## YOUR INSTRUCTIONS
Leaving the pictures aside, return all of the data below exactly.

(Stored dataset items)
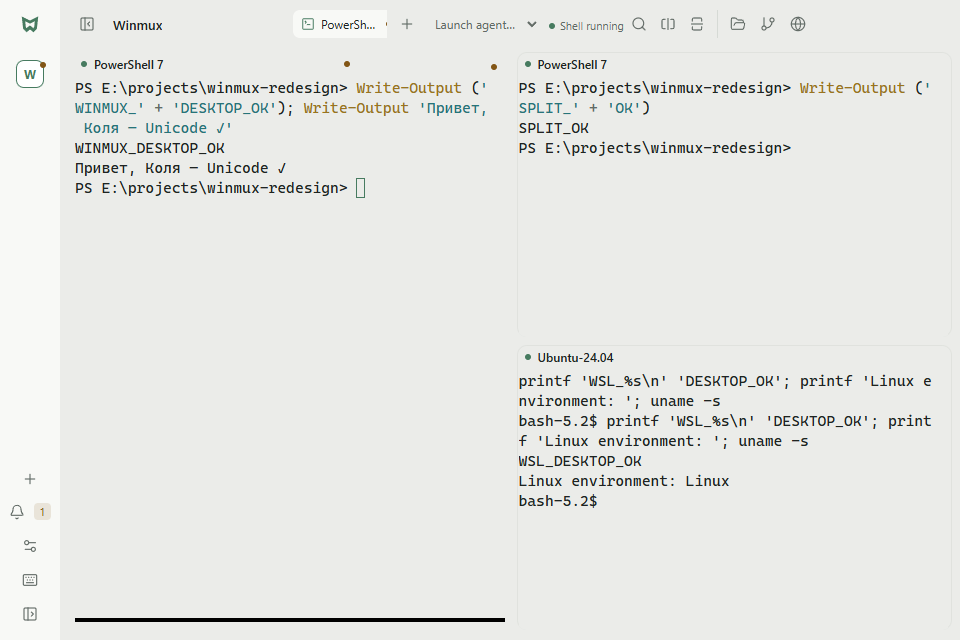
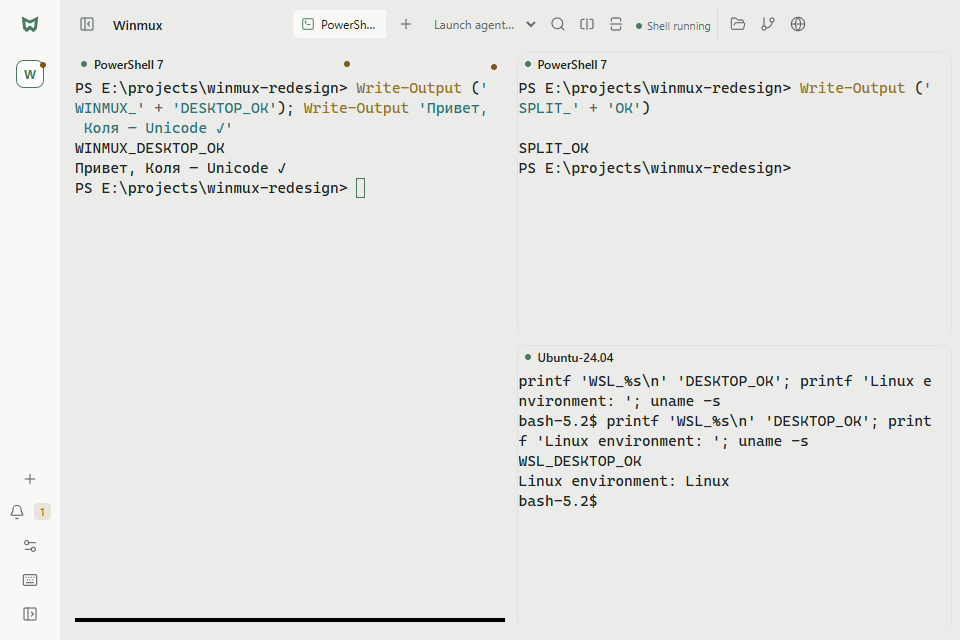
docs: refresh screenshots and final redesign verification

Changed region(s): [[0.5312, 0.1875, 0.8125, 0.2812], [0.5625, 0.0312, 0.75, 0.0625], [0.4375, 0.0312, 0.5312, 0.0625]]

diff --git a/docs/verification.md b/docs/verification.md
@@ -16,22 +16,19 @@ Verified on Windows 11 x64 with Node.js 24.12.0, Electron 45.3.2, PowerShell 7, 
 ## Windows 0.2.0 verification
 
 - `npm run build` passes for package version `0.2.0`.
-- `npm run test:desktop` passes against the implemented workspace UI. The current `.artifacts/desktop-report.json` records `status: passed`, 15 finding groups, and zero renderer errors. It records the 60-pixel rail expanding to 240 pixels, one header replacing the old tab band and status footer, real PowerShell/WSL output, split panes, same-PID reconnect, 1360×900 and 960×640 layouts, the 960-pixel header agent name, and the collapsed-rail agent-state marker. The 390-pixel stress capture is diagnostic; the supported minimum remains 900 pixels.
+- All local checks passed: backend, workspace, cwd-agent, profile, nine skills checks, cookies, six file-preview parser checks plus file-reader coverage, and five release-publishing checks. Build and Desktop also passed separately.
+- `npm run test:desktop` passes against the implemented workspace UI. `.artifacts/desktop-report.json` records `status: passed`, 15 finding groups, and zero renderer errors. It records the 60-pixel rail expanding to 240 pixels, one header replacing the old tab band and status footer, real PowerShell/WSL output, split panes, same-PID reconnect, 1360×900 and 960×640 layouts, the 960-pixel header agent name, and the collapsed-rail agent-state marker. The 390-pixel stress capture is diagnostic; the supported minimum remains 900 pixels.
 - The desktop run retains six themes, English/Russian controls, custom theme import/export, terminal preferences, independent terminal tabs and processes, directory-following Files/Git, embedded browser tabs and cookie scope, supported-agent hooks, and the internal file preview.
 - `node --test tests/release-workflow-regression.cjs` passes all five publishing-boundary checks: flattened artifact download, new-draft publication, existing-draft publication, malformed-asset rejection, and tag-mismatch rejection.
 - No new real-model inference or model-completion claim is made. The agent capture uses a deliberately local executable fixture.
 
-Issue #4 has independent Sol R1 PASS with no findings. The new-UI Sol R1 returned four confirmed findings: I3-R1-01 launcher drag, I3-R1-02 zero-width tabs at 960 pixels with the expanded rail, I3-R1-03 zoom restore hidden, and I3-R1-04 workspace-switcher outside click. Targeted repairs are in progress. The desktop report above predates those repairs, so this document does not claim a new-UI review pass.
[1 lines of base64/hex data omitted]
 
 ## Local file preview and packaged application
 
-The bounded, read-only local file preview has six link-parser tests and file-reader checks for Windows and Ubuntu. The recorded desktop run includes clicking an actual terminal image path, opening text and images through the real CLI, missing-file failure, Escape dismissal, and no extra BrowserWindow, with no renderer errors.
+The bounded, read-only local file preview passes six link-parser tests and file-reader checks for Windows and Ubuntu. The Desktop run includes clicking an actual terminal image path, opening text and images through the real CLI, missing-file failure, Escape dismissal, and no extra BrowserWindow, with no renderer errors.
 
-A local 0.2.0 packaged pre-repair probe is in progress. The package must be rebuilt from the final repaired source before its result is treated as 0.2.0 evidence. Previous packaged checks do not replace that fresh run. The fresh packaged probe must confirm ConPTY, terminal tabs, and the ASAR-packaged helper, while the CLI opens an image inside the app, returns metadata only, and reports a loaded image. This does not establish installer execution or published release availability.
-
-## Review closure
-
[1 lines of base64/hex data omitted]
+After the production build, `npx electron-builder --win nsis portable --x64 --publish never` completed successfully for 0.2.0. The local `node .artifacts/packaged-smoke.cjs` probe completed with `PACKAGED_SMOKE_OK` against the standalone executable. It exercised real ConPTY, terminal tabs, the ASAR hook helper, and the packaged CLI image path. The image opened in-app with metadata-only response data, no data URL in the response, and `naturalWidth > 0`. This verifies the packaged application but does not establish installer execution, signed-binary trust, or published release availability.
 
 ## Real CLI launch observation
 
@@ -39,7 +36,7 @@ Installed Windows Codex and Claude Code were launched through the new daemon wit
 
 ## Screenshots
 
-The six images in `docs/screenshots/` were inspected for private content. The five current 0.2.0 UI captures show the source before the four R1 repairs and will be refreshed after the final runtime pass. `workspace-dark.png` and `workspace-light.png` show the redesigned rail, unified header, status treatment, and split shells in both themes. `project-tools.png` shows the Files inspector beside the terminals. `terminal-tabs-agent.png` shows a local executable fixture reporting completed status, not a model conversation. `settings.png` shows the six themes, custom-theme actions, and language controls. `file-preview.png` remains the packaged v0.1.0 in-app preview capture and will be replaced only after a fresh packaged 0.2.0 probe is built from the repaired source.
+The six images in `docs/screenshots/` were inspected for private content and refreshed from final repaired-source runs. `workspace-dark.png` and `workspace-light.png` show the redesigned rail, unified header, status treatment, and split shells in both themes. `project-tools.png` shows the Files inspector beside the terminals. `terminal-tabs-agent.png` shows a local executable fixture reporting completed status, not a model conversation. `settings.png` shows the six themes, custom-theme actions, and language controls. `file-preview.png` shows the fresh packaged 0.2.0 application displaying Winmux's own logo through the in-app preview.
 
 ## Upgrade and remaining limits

## TASK OUTPUT
docs: refresh screenshots and final redesign verification

Changed region(s): [[0.5312, 0.1875, 0.8125, 0.2812], [0.5625, 0.0312, 0.75, 0.0625], [0.4375, 0.0312, 0.5312, 0.0625]]

diff --git a/docs/verification.md b/docs/verification.md
@@ -16,22 +16,19 @@ Verified on Windows 11 x64 with Node.js 24.12.0, Electron 45.3.2, PowerShell 7, 
 ## Windows 0.2.0 verification
 
 - `npm run build` passes for package version `0.2.0`.
-- `npm run test:desktop` passes against the implemented workspace UI. The current `.artifacts/desktop-report.json` records `status: passed`, 15 finding groups, and zero renderer errors. It records the 60-pixel rail expanding to 240 pixels, one header replacing the old tab band and status footer, real PowerShell/WSL output, split panes, same-PID reconnect, 1360×900 and 960×640 layouts, the 960-pixel header agent name, and the collapsed-rail agent-state marker. The 390-pixel stress capture is diagnostic; the supported minimum remains 900 pixels.
+- All local checks passed: backend, workspace, cwd-agent, profile, nine skills checks, cookies, six file-preview parser checks plus file-reader coverage, and five release-publishing checks. Build and Desktop also passed separately.
+- `npm run test:desktop` passes against the implemented workspace UI. `.artifacts/desktop-report.json` records `status: passed`, 15 finding groups, and zero renderer errors. It records the 60-pixel rail expanding to 240 pixels, one header replacing the old tab band and status footer, real PowerShell/WSL output, split panes, same-PID reconnect, 1360×900 and 960×640 layouts, the 960-pixel header agent name, and the collapsed-rail agent-state marker. The 390-pixel stress capture is diagnostic; the supported minimum remains 900 pixels.
 - The desktop run retains six themes, English/Russian controls, custom theme import/export, terminal preferences, independent terminal tabs and processes, directory-following Files/Git, embedded browser tabs and cookie scope, supported-agent hooks, and the internal file preview.
 - `node --test tests/release-workflow-regression.cjs` passes all five publishing-boundary checks: flattened artifact download, new-draft publication, existing-draft publication, malformed-asset rejection, and tag-mismatch rejection.
 - No new real-model inference or model-completion claim is made. The agent capture uses a deliberately local executable fixture.
 
-Issue #4 has independent Sol R1 PASS with no findings. The new-UI Sol R1 returned four confirmed findings: I3-R1-01 launcher drag, I3-R1-02 zero-width tabs at 960 pixels with the expanded rail, I3-R1-03 zoom restore hidden, and I3-R1-04 workspace-switcher outside click. Targeted repairs are in progress. The desktop report above predates those repairs, so this document does not claim a new-UI review pass.
[1 lines of base64/hex data omitted]
 
 ## Local file preview and packaged application
 
-The bounded, read-only local file preview has six link-parser tests and file-reader checks for Windows and Ubuntu. The recorded desktop run includes clicking an actual terminal image path, opening text and images through the real CLI, missing-file failure, Escape dismissal, and no extra BrowserWindow, with no renderer errors.
+The bounded, read-only local file preview passes six link-parser tests and file-reader checks for Windows and Ubuntu. The Desktop run includes clicking an actual terminal image path, opening text and images through the real CLI, missing-file failure, Escape dismissal, and no extra BrowserWindow, with no renderer errors.
 
-A local 0.2.0 packaged pre-repair probe is in progress. The package must be rebuilt from the final repaired source before its result is treated as 0.2.0 evidence. Previous packaged checks do not replace that fresh run. The fresh packaged probe must confirm ConPTY, terminal tabs, and the ASAR-packaged helper, while the CLI opens an image inside the app, returns metadata only, and reports a loaded image. This does not establish installer execution or published release availability.
-
-## Review closure
-
[1 lines of base64/hex data omitted]
+After the production build, `npx electron-builder --win nsis portable --x64 --publish never` completed successfully for 0.2.0. The local `node .artifacts/packaged-smoke.cjs` probe completed with `PACKAGED_SMOKE_OK` against the standalone executable. It exercised real ConPTY, terminal tabs, the ASAR hook helper, and the packaged CLI image path. The image opened in-app with metadata-only response data, no data URL in the response, and `naturalWidth > 0`. This verifies the packaged application but does not establish installer execution, signed-binary trust, or published release availability.
 
 ## Real CLI launch observation
 
@@ -39,7 +36,7 @@ Installed Windows Codex and Claude Code were launched through the new daemon wit
 
 ## Screenshots
 
-The six images in `docs/screenshots/` were inspected for private content. The five current 0.2.0 UI captures show the source before the four R1 repairs and will be refreshed after the final runtime pass. `workspace-dark.png` and `workspace-light.png` show the redesigned rail, unified header, status treatment, and split shells in both themes. `project-tools.png` shows the Files inspector beside the terminals. `terminal-tabs-agent.png` shows a local executable fixture reporting completed status, not a model conversation. `settings.png` shows the six themes, custom-theme actions, and language controls. `file-preview.png` remains the packaged v0.1.0 in-app preview capture and will be replaced only after a fresh packaged 0.2.0 probe is built from the repaired source.
+The six images in `docs/screenshots/` were inspected for private content and refreshed from final repaired-source runs. `workspace-dark.png` and `workspace-light.png` show the redesigned rail, unified header, status treatment, and split shells in both themes. `project-tools.png` shows the Files inspector beside the terminals. `terminal-tabs-agent.png` shows a local executable fixture reporting completed status, not a model conversation. `settings.png` shows the six themes, custom-theme actions, and language controls. `file-preview.png` shows the fresh packaged 0.2.0 application displaying Winmux's own logo through the in-app preview.
 
 ## Upgrade and remaining limits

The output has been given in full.